In a hefty move that expands its prescription pricing industry presence, UnitedHealth Group is purchasing an Illinois-based pharmacy benefit management company in an all-cash deal worth $12.8 billion.
UnitedHealth, based in Minnetonka, will absorb the newly acquired Catamaran Corp. into its OptumRx unit, the two companies announced in a press release Monday morning.
OptumRx and Catamaran are both pharmacy benefit management companies – they negotiate drug prices, reimbursements and fees between drug manufacturers, health insurance providers and pharmacies, with the stated goal of bringing costs down. (Scroll down for more on how they say they save money – and also make money.)
The Wall Street Journal reports that before the deal, OptumRx is the third-largest pharmacy benefit management company in the industry – and Catamaran, based in Schaumburg, Illinois, is the fourth-largest.
Their merger is essentially a play to gain ground on the industry's two biggest giants – Express Scripts Holding Co. (No. 1), and CVS Health Corp. (No. 2), the Wall Street Journal says.
What do these companies actually do?
USA Today explained the role of pharmacy benefit management companies (referred to as PBMs in shorthand) in a piece last year, detailing how quickly they're becoming money-makers.
Basically, the pharmacy benefit management companies will work with a drug manufacturer to set a price of a drug, and then how much a pharmacy will be reimbursed.

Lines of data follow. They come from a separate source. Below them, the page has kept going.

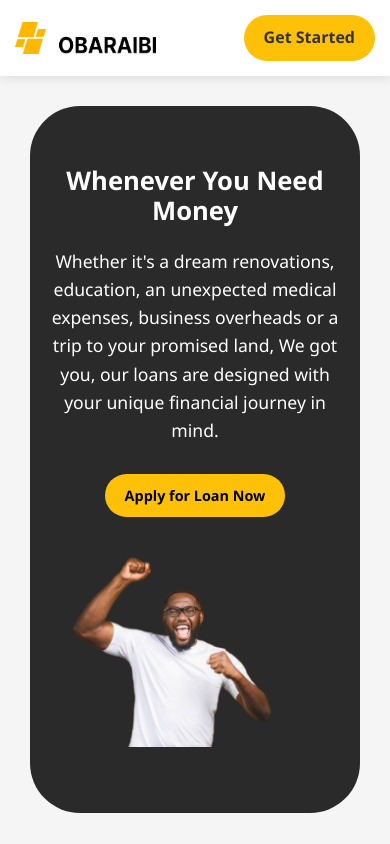
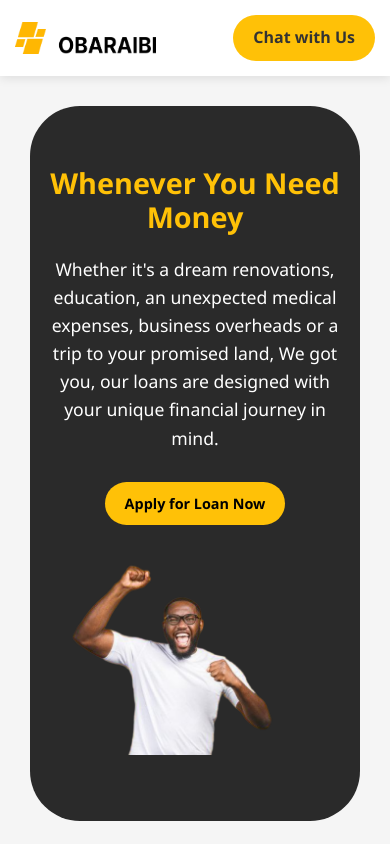
Before and after one commit to Olocraft/Obaraibi, a website: page index.html in a window 390 px wide. Shown: the top 844 px of the page. Drawn offline with Linux system fonts and the light colour scheme.

Commit message:
Update index.html

```diff
--- a/index.html
+++ b/index.html
@@ -181,6 +181,7 @@ nav ul li a:hover {
         font-size: 2.5rem;
         margin-bottom: 20px;
         line-height: 1.2;
+        color: #ffc107;
       }
 
       .hero-text p {
@@ -530,9 +531,10 @@ nav ul li a:hover {
 
         .hero-text h1{
 
-          font-size: 1.6rem;
+          font-size: 1.8rem;
         margin-bottom: 20px;
         line-height: 1.2;
+        color: #ffc107;
 
         }
 
@@ -595,7 +597,7 @@ nav ul li a:hover {
         </nav>
         <div class="header-icons">
 
-          <a href="form.html" class="btn">Get Started</a>
+          <a href="https://wa.me/message/LOZSRLQ7UTRUA1" class="btn">Chat with Us</a>
         </div>
       </div>
     </header>
@@ -637,7 +639,7 @@ nav ul li a:hover {
             support. Personal Support – Trained experts are available every step
             of the way.
           </p>
-          <a href="#" class="btn">Learn More About Us</a>
+          <a href="https://wa.me/message/LOZSRLQ7UTRUA1" class="btn">Learn More About Us</a>
         </div>
         <div class="why-us-image">
           <img src="istockphoto-1222588897-612x612_prev_ui.png" alt="People using our services" />
```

The difference is essentially revenue for the PBM.
For example, USA Today explains:
The cost of one months' worth of Lipitor is $21.60, an audit found. The drug store where it's sold to the individual gets reimbursed $10.83. The difference of $10.77 went to the PBM.
PBMs say ultimately, they save people money. They're so big and have so many customers, they can negotiate lower prices from drug companies and pass those savings along to the consumers and employers.
One study said PBMs could mean nearly $2 trillion in savings on prescription drug costs from 2012-21.
A CNN and Fortune piece from October 2013 cast some doubt about such claims however. An auditor with Pharmacy Outcomes Specialists said the PBMs "effectively pad bills by $8 to $10 a prescription." And one health systems nonprofit found its prescription costs quickly went up after signing on with PBM Express Scripts.
That said, the story notes claims of savings are hard to verify or disprove, because information on actual drug prices and the rebates being given is nearly impossible to track.
More on the OptumRx purchase
The OptumRx and Catamaran news release notes 2014 revenues in the pharmaceutical market are expected to be $100 billion – and will likely grow to a staggering $400 billion by 2020.
Catamaran has been managing more than 400 million prescriptions annually for 35 million members.
Together with OptumRx, the newly-merged company expects to fulfill more than 1 billion prescriptions. Reuters says United's market share in the space will jump from 15 percent, to 20 percent.
The sale is expected to close in the final quarter of 2015.